Exercise description
In how many lines of the records below does the word "numba" appear? Answer with the number alone.

Entries supplied
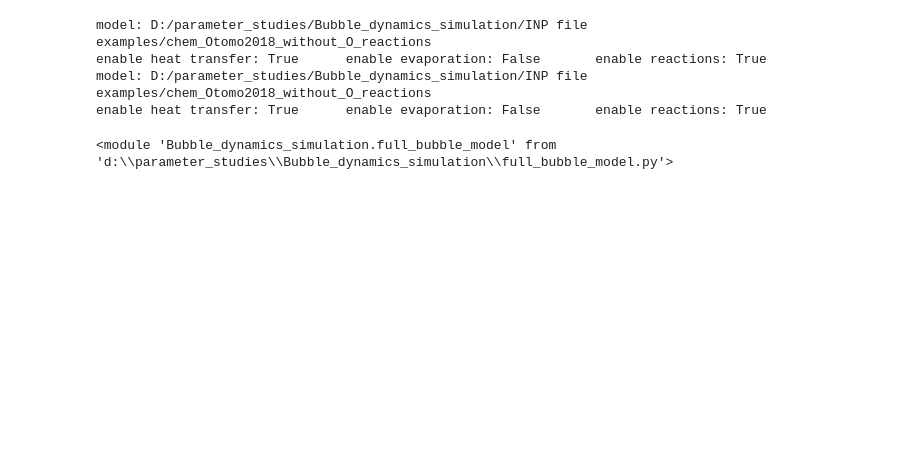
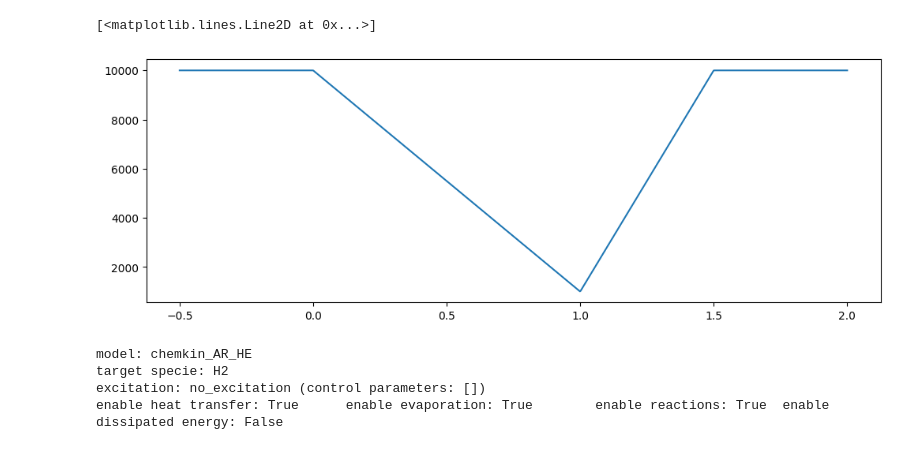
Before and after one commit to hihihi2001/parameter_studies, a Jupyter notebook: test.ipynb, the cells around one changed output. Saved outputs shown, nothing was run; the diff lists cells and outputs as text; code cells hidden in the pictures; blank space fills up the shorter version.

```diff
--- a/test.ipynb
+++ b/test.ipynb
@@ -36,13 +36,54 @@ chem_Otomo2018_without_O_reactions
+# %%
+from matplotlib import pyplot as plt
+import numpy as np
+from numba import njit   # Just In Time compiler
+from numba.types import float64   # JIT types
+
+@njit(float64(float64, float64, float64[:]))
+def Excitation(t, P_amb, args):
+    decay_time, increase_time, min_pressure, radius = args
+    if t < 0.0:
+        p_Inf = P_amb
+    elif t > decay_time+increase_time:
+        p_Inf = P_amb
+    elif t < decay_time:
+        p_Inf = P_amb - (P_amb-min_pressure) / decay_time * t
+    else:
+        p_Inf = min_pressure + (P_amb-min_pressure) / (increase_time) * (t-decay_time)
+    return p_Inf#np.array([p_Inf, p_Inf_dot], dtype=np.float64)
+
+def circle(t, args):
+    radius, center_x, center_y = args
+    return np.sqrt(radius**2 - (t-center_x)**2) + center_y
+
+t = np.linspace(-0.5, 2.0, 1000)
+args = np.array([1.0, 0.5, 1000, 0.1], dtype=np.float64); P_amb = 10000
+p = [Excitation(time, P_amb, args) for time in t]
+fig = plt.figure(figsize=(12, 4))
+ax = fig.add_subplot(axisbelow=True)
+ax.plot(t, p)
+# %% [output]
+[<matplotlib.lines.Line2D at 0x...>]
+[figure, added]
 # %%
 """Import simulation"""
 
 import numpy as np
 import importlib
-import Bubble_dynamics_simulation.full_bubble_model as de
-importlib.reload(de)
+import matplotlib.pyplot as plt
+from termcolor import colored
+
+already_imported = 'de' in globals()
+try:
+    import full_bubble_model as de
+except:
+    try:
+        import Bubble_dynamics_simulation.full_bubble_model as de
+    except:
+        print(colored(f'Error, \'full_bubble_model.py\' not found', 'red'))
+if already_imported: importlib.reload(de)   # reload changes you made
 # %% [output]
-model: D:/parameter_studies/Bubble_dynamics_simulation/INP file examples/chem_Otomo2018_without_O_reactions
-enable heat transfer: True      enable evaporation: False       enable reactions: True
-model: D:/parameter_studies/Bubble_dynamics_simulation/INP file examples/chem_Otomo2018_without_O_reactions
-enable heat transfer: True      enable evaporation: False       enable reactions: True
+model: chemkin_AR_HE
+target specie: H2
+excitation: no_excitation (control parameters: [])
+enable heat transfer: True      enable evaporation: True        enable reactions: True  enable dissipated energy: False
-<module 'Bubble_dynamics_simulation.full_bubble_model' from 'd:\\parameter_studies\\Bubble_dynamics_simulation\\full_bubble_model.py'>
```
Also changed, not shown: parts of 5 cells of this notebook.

Task output
2